## [ASSIGNMENT]
Word for word, reproduce all entries below, leaving every picture out.

DATASET ENTRIES section start

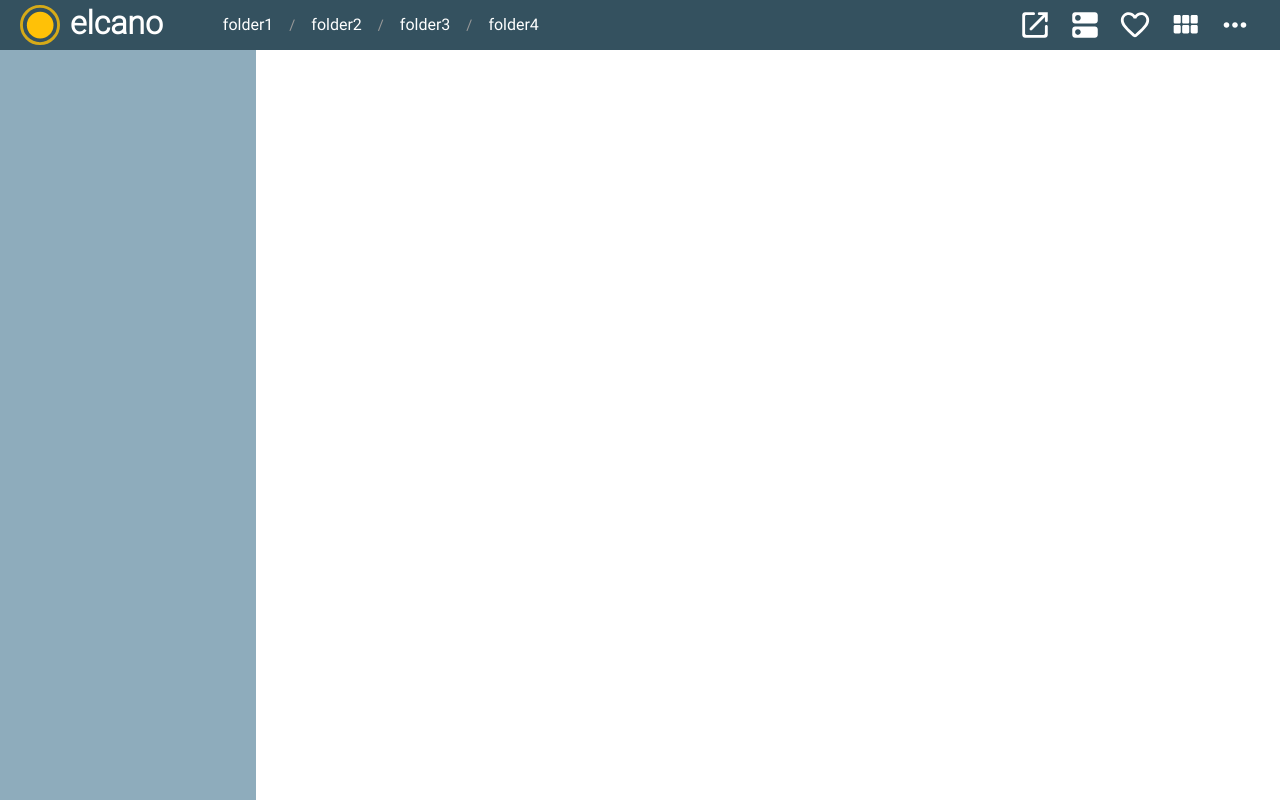
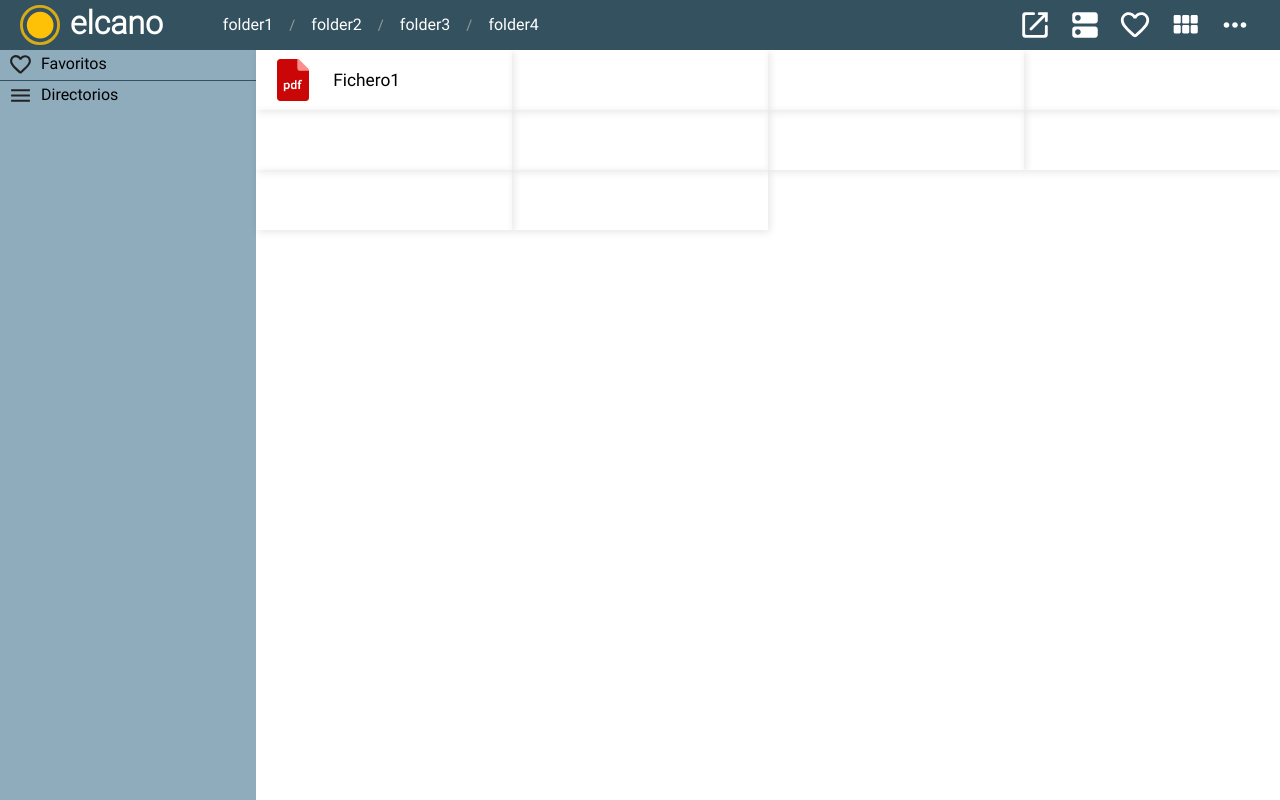
Before and after one commit to SJdesigns/elcano, a PHP site: page / in a window 1280 px wide. Run offline with PHP 8.4, Linux system fonts and the light colour scheme.

Commit message:
v3.0 - alpha 0.3. Design section content 11/02/2020 1:38

```diff
--- a/index.html
+++ b/index.html
@@ -79,8 +79,44 @@
         </header>
         <main>
             <div id="mainCenter">
-                <aside></aside>
-                <section></section>
+                <aside>
+                    <div id="asideFavorites">
+                        <div class="asideTitle">
+                            <svg xmlns="http://www.w3.org/2000/svg" height="24" viewBox="0 0 24 24" width="24"><path d="M0 0h24v24H0V0z" fill="none"/><path d="M19.66 3.99c-2.64-1.8-5.9-.96-7.66 1.1-1.76-2.06-5.02-2.91-7.66-1.1-1.4.96-2.28 2.58-2.34 4.29-.14 3.88 3.3 6.99 8.55 11.76l.1.09c.76.69 1.93.69 2.69-.01l.11-.1c5.25-4.76 8.68-7.87 8.55-11.75-.06-1.7-.94-3.32-2.34-4.28zM12.1 18.55l-.1.1-.1-.1C7.14 14.24 4 11.39 4 8.5 4 6.5 5.5 5 7.5 5c1.54 0 3.04.99 3.57 2.36h1.87C13.46 5.99 14.96 5 16.5 5c2 0 3.5 1.5 3.5 3.5 0 2.89-3.14 5.74-7.9 10.05z"/></svg>
+                            <p>Favoritos</p>
+                        </div>
+                        <div class="asideBody"></div>
+                    </div>
+                    <hr />
+                    <div id="asideTree">
+                        <div class="asideTitle">
+                            <svg xmlns="http://www.w3.org/2000/svg" height="24" viewBox="0 0 24 24" width="24"><path d="M0 0h24v24H0z" fill="none"/><path d="M3 18h18v-2H3v2zm0-5h18v-2H3v2zm0-7v2h18V6H3z"/></svg>
+                            <p>Directorios</p>
+                        </div>
+                        <div class="asideBody"></div>
+                    </div>
+                </aside>
+                <section>
+                    <div id="itemArea">
+                        <div class="item itemMosaic">
+                            <div class="itemLogo">
+                                <img src="img/typePDF.png" />
+                            </div>
+                            <div class="itemText">
+                                <p split-lines>Fichero1</p>
+                            </div>
+                        </div>
+                        <div class="item itemMosaic"></div>
+                        <div class="item itemMosaic"></div>
+                        <div class="item itemMosaic"></div>
+                        <div class="item itemMosaic"></div>
+                        <div class="item itemMosaic"></div>
+                        <div class="item itemMosaic"></div>
+                        <div class="item itemMosaic"></div>
+                        <div class="item itemMosaic"></div>
+                        <div class="item itemMosaic"></div>
+                    </div>
+                </section>
             </div>
         </main>
     </div>
--- a/style/main.css
+++ b/style/main.css
@@ -238,11 +238,90 @@ main #mainCenter aside {
   width: 320px;
   height: 100%;
   background-color: #8eacbc;
+  display: flex;
+  flex-direction: column;
+}
+main #mainCenter aside hr {
+  border: 0px;
+  border-bottom: 1px solid #34515f;
+}
+main #mainCenter aside #asideFavorites {
+  position: relative;
+  width: 100%;
+  height: auto;
+  max-height: 150px;
+}
+main #mainCenter aside #asideTree {
+  position: relative;
+  width: 100%;
+  height: auto;
+}
+main #mainCenter aside .asideTitle {
+  position: relative;
+  width: 100%;
+  height: 30px;
+  display: flex;
+  flex-direction: row;
+}
+main #mainCenter aside .asideTitle svg {
+  width: 25px;
+  height: 25px;
+  fill: #222;
+  margin: 2px 8px;
+}
+main #mainCenter aside .asideTitle p {
+  margin: 4px 0px;
 }
 main #mainCenter section {
   position: relative;
   width: 100%;
   height: 100%;
 }
+main #mainCenter section #itemArea {
+  position: relative;
+  width: 100%;
+  height: auto;
+  display: flex;
+  flex-wrap: wrap;
+}
+main #mainCenter section #itemArea .item {
+  position: relative;
+  padding: 0px 12px;
+  overflow: hidden;
+}
+main #mainCenter section #itemArea .itemMosaic {
+  width: 25%;
+  height: 60px;
+  box-shadow: 2px 2px 8px rgba(0, 0, 0, 0.1);
+  box-sizing: border-box;
+  display: flex;
+}
+main #mainCenter section #itemArea .itemMosaic .itemLogo {
+  position: relative;
+  width: 42px;
+  height: 42px;
+  padding: 9px;
+  margin-right: 15px;
+}
+main #mainCenter section #itemArea .itemMosaic .itemLogo img {
+  max-width: 42px;
+  max-height: 42px;
+}
+main #mainCenter section #itemArea .itemMosaic .itemText {
+  position: relative;
+  width: 100%;
+  height: 100%;
+  display: flex;
+  align-items: center;
+}
+main #mainCenter section #itemArea .itemMosaic .itemText p {
+  font-size: 13pt;
+  margin: 8px 0px;
+  word-wrap: break-word;
+  cursor: default;
+}
+main #mainCenter section #itemArea .itemMosaic .itemText p[split-lines] {
+  white-space: pre-wrap;
+}
 
 /*# sourceMappingURL=main.css.map */
--- a/style/main.sass
+++ b/style/main.sass
@@ -233,8 +233,87 @@ main
 			width: 320px
 			height: 100%
 			background-color: #8eacbc
+			display: flex
+			flex-direction: column
+
+			hr
+				border: 0px
+				border-bottom: 1px solid #34515f
+
+			#asideFavorites
+				position: relative
+				width: 100%
+				height: auto
+				max-height: 150px
+
+			#asideTree
+				position: relative
+				width: 100%
+				height: auto
+
+			.asideTitle
+				position: relative
+				width: 100%
+				height: 30px
+				display: flex
+				flex-direction: row
+
+				svg
+					width: 25px
+					height: 25px
+					fill: #222
+					margin: 2px 8px
+
+				p
+					margin: 4px 0px
 
 		section
 			position: relative
 			width: 100%
 			height: 100%
+
+			#itemArea
+				position: relative
+				width: 100%
+				height: auto
+				display: flex
+				flex-wrap: wrap
+
+				.item
+					position: relative
+					padding: 0px 12px
+					overflow: hidden
+
+				.itemMosaic
+					width: 25%
+					height: 60px
+					box-shadow: 2px 2px 8px rgba(#000,.1)
+					box-sizing: border-box
+					display: flex
+
+					.itemLogo
+						position: relative
+						width: 42px
+						height: 42px
+						padding: 9px
+						margin-right: 15px
+
+						img
+							max-width: 42px
+							max-height: 42px
+
+					.itemText
+						position: relative
+						width: 100%
+						height: 100%
+						display: flex
+						align-items: center
+
+						p
+							font-size: 13pt
+							margin: 8px 0px
+							word-wrap: break-word
+							cursor: default
+
+						p[split-lines]
+							white-space: pre-wrap
```
Also changed, not shown: img/menu.svg (added), img/typePDF.png (added), 1 other file.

DATASET ENTRIES section end

## [RESULT OF THIS EXERCISE]
Before and after one commit to SJdesigns/elcano, a PHP site: page / in a window 1280 px wide. Run offline with PHP 8.4, Linux system fonts and the light colour scheme.

Commit message:
v3.0 - alpha 0.3. Design section content 11/02/2020 1:38

```diff
--- a/index.html
+++ b/index.html
@@ -79,8 +79,44 @@
         </header>
         <main>
             <div id="mainCenter">
-                <aside></aside>
-                <section></section>
+                <aside>
+                    <div id="asideFavorites">
+                        <div class="asideTitle">
+                            <svg xmlns="http://www.w3.org/2000/svg" height="24" viewBox="0 0 24 24" width="24"><path d="M0 0h24v24H0V0z" fill="none"/><path d="M19.66 3.99c-2.64-1.8-5.9-.96-7.66 1.1-1.76-2.06-5.02-2.91-7.66-1.1-1.4.96-2.28 2.58-2.34 4.29-.14 3.88 3.3 6.99 8.55 11.76l.1.09c.76.69 1.93.69 2.69-.01l.11-.1c5.25-4.76 8.68-7.87 8.55-11.75-.06-1.7-.94-3.32-2.34-4.28zM12.1 18.55l-.1.1-.1-.1C7.14 14.24 4 11.39 4 8.5 4 6.5 5.5 5 7.5 5c1.54 0 3.04.99 3.57 2.36h1.87C13.46 5.99 14.96 5 16.5 5c2 0 3.5 1.5 3.5 3.5 0 2.89-3.14 5.74-7.9 10.05z"/></svg>
+                            <p>Favoritos</p>
+                        </div>
+                        <div class="asideBody"></div>
+                    </div>
+                    <hr />
+                    <div id="asideTree">
+                        <div class="asideTitle">
+                            <svg xmlns="http://www.w3.org/2000/svg" height="24" viewBox="0 0 24 24" width="24"><path d="M0 0h24v24H0z" fill="none"/><path d="M3 18h18v-2H3v2zm0-5h18v-2H3v2zm0-7v2h18V6H3z"/></svg>
+                            <p>Directorios</p>
+                        </div>
+                        <div class="asideBody"></div>
+                    </div>
+                </aside>
+                <section>
+                    <div id="itemArea">
+                        <div class="item itemMosaic">
+                            <div class="itemLogo">
+                                <img src="img/typePDF.png" />
+                            </div>
+                            <div class="itemText">
+                                <p split-lines>Fichero1</p>
+                            </div>
+                        </div>
+                        <div class="item itemMosaic"></div>
+                        <div class="item itemMosaic"></div>
+                        <div class="item itemMosaic"></div>
+                        <div class="item itemMosaic"></div>
+                        <div class="item itemMosaic"></div>
+                        <div class="item itemMosaic"></div>
+                        <div class="item itemMosaic"></div>
+                        <div class="item itemMosaic"></div>
+                        <div class="item itemMosaic"></div>
+                    </div>
+                </section>
             </div>
         </main>
     </div>
--- a/style/main.css
+++ b/style/main.css
@@ -238,11 +238,90 @@ main #mainCenter aside {
   width: 320px;
   height: 100%;
   background-color: #8eacbc;
+  display: flex;
+  flex-direction: column;
+}
+main #mainCenter aside hr {
+  border: 0px;
+  border-bottom: 1px solid #34515f;
+}
+main #mainCenter aside #asideFavorites {
+  position: relative;
+  width: 100%;
+  height: auto;
+  max-height: 150px;
+}
+main #mainCenter aside #asideTree {
+  position: relative;
+  width: 100%;
+  height: auto;
+}
+main #mainCenter aside .asideTitle {
+  position: relative;
+  width: 100%;
+  height: 30px;
+  display: flex;
+  flex-direction: row;
+}
+main #mainCenter aside .asideTitle svg {
+  width: 25px;
+  height: 25px;
+  fill: #222;
+  margin: 2px 8px;
+}
+main #mainCenter aside .asideTitle p {
+  margin: 4px 0px;
 }
 main #mainCenter section {
   position: relative;
   width: 100%;
   height: 100%;
 }
+main #mainCenter section #itemArea {
+  position: relative;
+  width: 100%;
+  height: auto;
+  display: flex;
+  flex-wrap: wrap;
+}
+main #mainCenter section #itemArea .item {
+  position: relative;
+  padding: 0px 12px;
+  overflow: hidden;
+}
+main #mainCenter section #itemArea .itemMosaic {
+  width: 25%;
+  height: 60px;
+  box-shadow: 2px 2px 8px rgba(0, 0, 0, 0.1);
+  box-sizing: border-box;
+  display: flex;
+}
+main #mainCenter section #itemArea .itemMosaic .itemLogo {
+  position: relative;
+  width: 42px;
+  height: 42px;
+  padding: 9px;
+  margin-right: 15px;
+}
+main #mainCenter section #itemArea .itemMosaic .itemLogo img {
+  max-width: 42px;
+  max-height: 42px;
+}
+main #mainCenter section #itemArea .itemMosaic .itemText {
+  position: relative;
+  width: 100%;
+  height: 100%;
+  display: flex;
+  align-items: center;
+}
+main #mainCenter section #itemArea .itemMosaic .itemText p {
+  font-size: 13pt;
+  margin: 8px 0px;
+  word-wrap: break-word;
+  cursor: default;
+}
+main #mainCenter section #itemArea .itemMosaic .itemText p[split-lines] {
+  white-space: pre-wrap;
+}
 
 /*# sourceMappingURL=main.css.map */
--- a/style/main.sass
+++ b/style/main.sass
@@ -233,8 +233,87 @@ main
 			width: 320px
 			height: 100%
 			background-color: #8eacbc
+			display: flex
+			flex-direction: column
+
+			hr
+				border: 0px
+				border-bottom: 1px solid #34515f
+
+			#asideFavorites
+				position: relative
+				width: 100%
+				height: auto
+				max-height: 150px
+
+			#asideTree
+				position: relative
+				width: 100%
+				height: auto
+
+			.asideTitle
+				position: relative
+				width: 100%
+				height: 30px
+				display: flex
+				flex-direction: row
+
+				svg
+					width: 25px
+					height: 25px
+					fill: #222
+					margin: 2px 8px
+
+				p
+					margin: 4px 0px
 
 		section
 			position: relative
 			width: 100%
 			height: 100%
+
+			#itemArea
+				position: relative
+				width: 100%
+				height: auto
+				display: flex
+				flex-wrap: wrap
+
+				.item
+					position: relative
+					padding: 0px 12px
+					overflow: hidden
+
+				.itemMosaic
+					width: 25%
+					height: 60px
+					box-shadow: 2px 2px 8px rgba(#000,.1)
+					box-sizing: border-box
+					display: flex
+
+					.itemLogo
+						position: relative
+						width: 42px
+						height: 42px
+						padding: 9px
+						margin-right: 15px
+
+						img
+							max-width: 42px
+							max-height: 42px
+
+					.itemText
+						position: relative
+						width: 100%
+						height: 100%
+						display: flex
+						align-items: center
+
+						p
+							font-size: 13pt
+							margin: 8px 0px
+							word-wrap: break-word
+							cursor: default
+
+						p[split-lines]
+							white-space: pre-wrap
```
Also changed, not shown: img/menu.svg (added), img/typePDF.png (added), 1 other file.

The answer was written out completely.